Tuqiri eyes Four Nations farewell
It will mark a symbiotic finish to a representative career that has spanned the highest levels of two codes but Lote Tuqiri does not want Saturday night's return to the Fiji Bati to be his last.
The winner of Saturday night's Pacific Test between Fiji and Samoa progresses to the Four Nations tournament to be played in October-November, joining international powerhouses Australia, New Zealand and England across seven games.
A loss to Samoa this week would spell the end of Tuqiri's senior representative career that first began with Fiji at the 2000 World Cup but the 34-year-old veteran is eyeing a Four Nations swansong and a return to the Rabbitohs starting team.
"It's sort of back-to-the-future for me. My first representative jersey at a senior level was with these guys and it will probably be my last as well," Tuqiri told NRL.com. "I'm really looking forward to representing the Bati again and just proud of what these guys have done and proud of my heritage.
"I'm obviously in the latter part of my career now and it's really good to represent again and represent the country of my birth, which I'm really proud of."
In a stellar career that has included nine Tests, six Origin matches for Queensland as well as 67 Tests for the Wallabies, Tuqiri's most recent outing in the top grade was one of his most forgettable, an error-riddled display in a 30-18 hiding at the hands of the Raiders.
It led many to question whether his 15-year career had run its course but Tuqiri insists he still has the desire and determination to force his way back into South Sydney's NRL team.
"Definitely, I wouldn't still be playing if I didn't have that fire," Tuqiri said. "It was a bit disappointing but what do you do mate? I can only get back out there and try and show what I've got and hopefully get a spot back in the next couple of weeks."
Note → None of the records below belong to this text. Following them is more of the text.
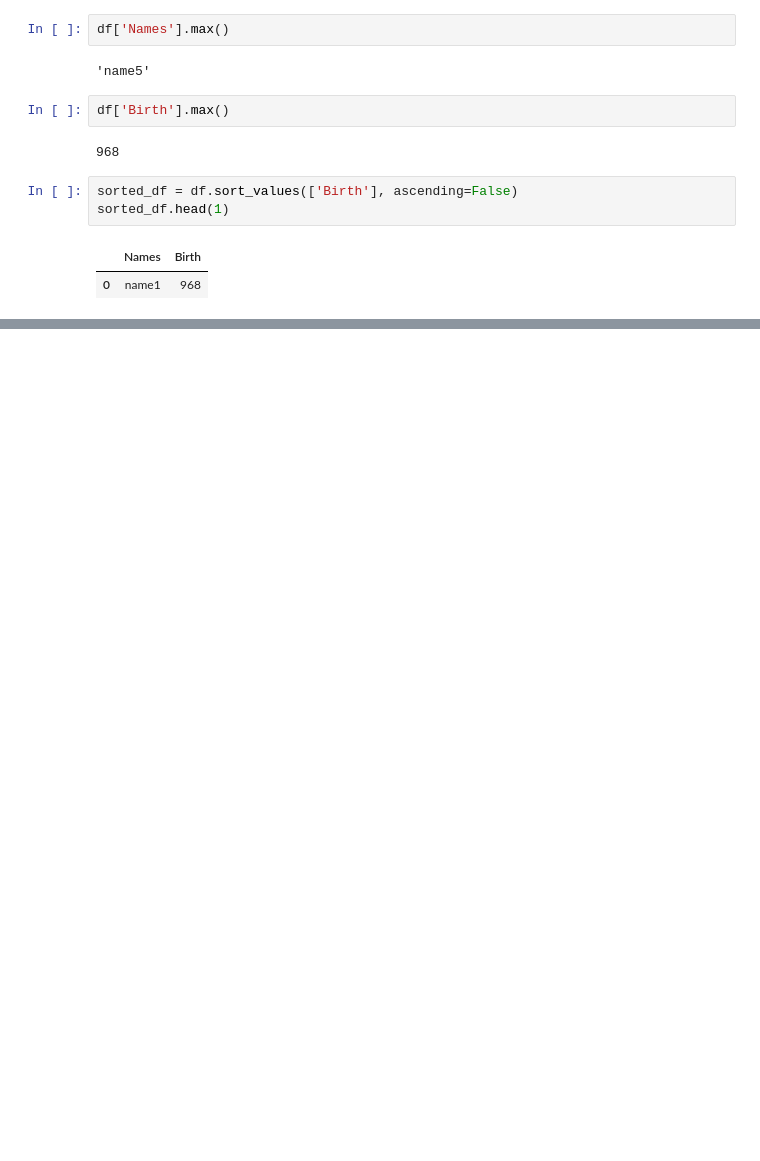
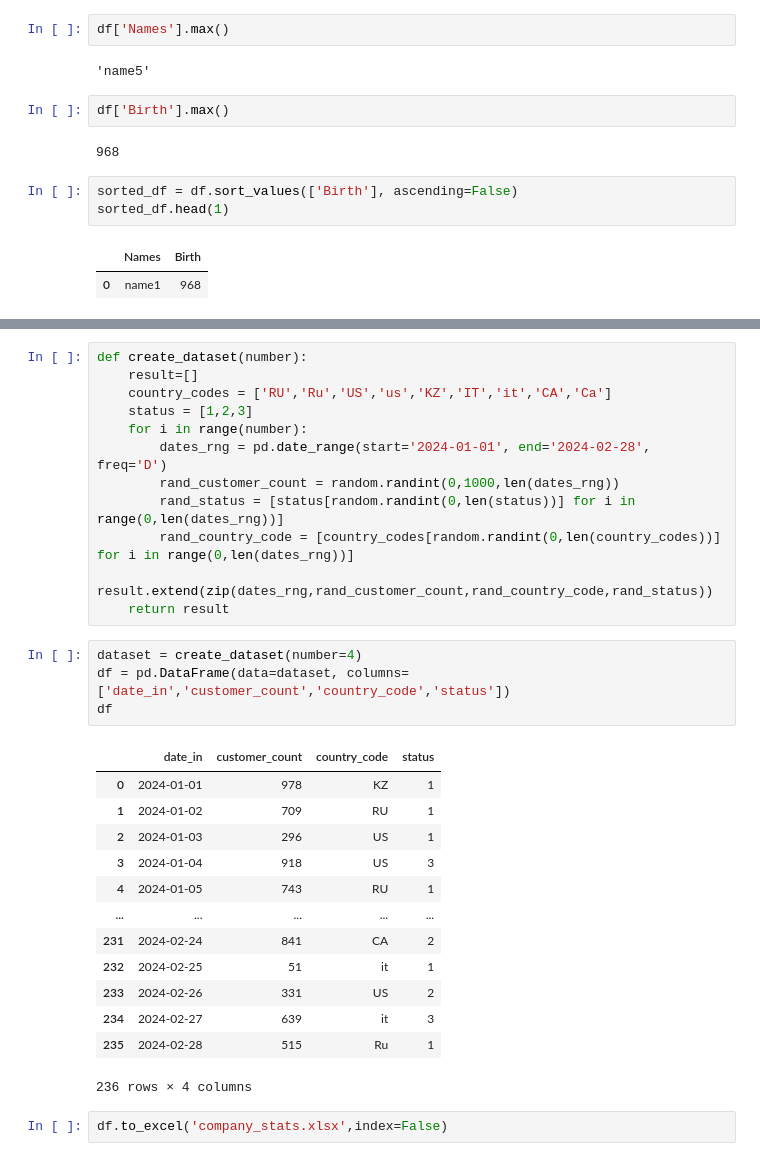
Before and after one commit to demoin333/Bdata, a Jupyter notebook: Day4.ipynb, the cells around one changed output, grey strips where cells are left out. Drawn from its saved outputs; the diff is of its cells as text; blank space fills up the shorter version.

```diff
--- a/Day4.ipynb
+++ b/Day4.ipynb
@@ -63,0 +235,32 @@ max_name = df['Names'][filter].values
+# %%
+def create_dataset(number):
+    result=[]
+    country_codes = ['RU','Ru','US','us','KZ','IT','it','CA','Ca']
+    status = [1,2,3]
+    for i in range(number):
+        dates_rng = pd.date_range(start='2024-01-01', end='2024-02-28', freq='D')
+        rand_customer_count = random.randint(0,1000,len(dates_rng))
+        rand_status = [status[random.randint(0,len(status))] for i in range(0,len(dates_rng))]
+        rand_country_code = [country_codes[random.randint(0,len(country_codes))] for i in range(0,len(dates_rng))]
+        result.extend(zip(dates_rng,rand_customer_count,rand_country_code,rand_status))
+    return result
+# %%
+dataset = create_dataset(number=4)
+df = pd.DataFrame(data=dataset, columns=['date_in','customer_count','country_code','status'])
+df
+# %% [output]
+|  | date_in | customer_count | country_code | status |
+| 0 | 2024-01-01 | 978 | KZ | 1 |
+| 1 | 2024-01-02 | 709 | RU | 1 |
+| 2 | 2024-01-03 | 296 | US | 1 |
+| 3 | 2024-01-04 | 918 | US | 3 |
+| 4 | 2024-01-05 | 743 | RU | 1 |
+| ... | ... | ... | ... | ... |
+| 231 | 2024-02-24 | 841 | CA | 2 |
+| 232 | 2024-02-25 | 51 | it | 1 |
+| 233 | 2024-02-26 | 331 | US | 2 |
+| 234 | 2024-02-27 | 639 | it | 3 |
+| 235 | 2024-02-28 | 515 | Ru | 1 |
+236 rows × 4 columns
+# %%
+df.to_excel('company_stats.xlsx',index=False)
```
Also changed, not shown: parts of 27 cells of this notebook.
With the presence of Petero Civoniceva in camp, emergence of Ashton Sims as the Bati's new leader and professionalism instilled by coach Rick Stone, Tuqiri has been impressed with the development of Fiji's national rugby league side in recent years.
The Bati's defeat of Ireland in the group stages enabled them to progress to the World Cup quarter-finals last year where they accounted for Samoa 22-4 to reach the semi-finals, matching their finish at the 2008 World Cup.
It and the emergence of cult figures such as Semi Radradra, Marika Koroibete and Eto Nabuli has created tremendous momentum for the game in Fiji and Tuqiri said that he feels the responsibility for continuing that good work first against Samoa and then again in the Four Nations should they qualify.
"When I first played there was only myself that had NRL experience back in 2000 so things have certainly changed and hopefully league's making a real dent in Fiji with the popularity and everything else," he said.
"I think there's a lot of interest now, not just in this game but from last year and from 2008 interest has been building. Just to be considered to play in that top Four Nations would be huge for Fiji.
"I was playing rugby in Ireland [during the World Cup] so I was following every game and they went really well. I was gutted that I obviously couldn't play with them but I've got the opportunity now.
"As soon as I came in [to camp] there was a sense of being here to do a job and at the same time everyone knew what their roles were and what they were doing.
"We do have a certain quality to live up to after last year, I think the boys know that, and we're certainly going to go into this game feeling that we have to as well, if not better, than last year against the Samoans.
"We were second cousins to rugby union over there and I think with this extra exposure and the success that the Fiji Bati team have had, we're really making some ground over there and it will be popular for a while to come.
"It's going to be huge for the country if we can get into that Four Nations at the end of the year."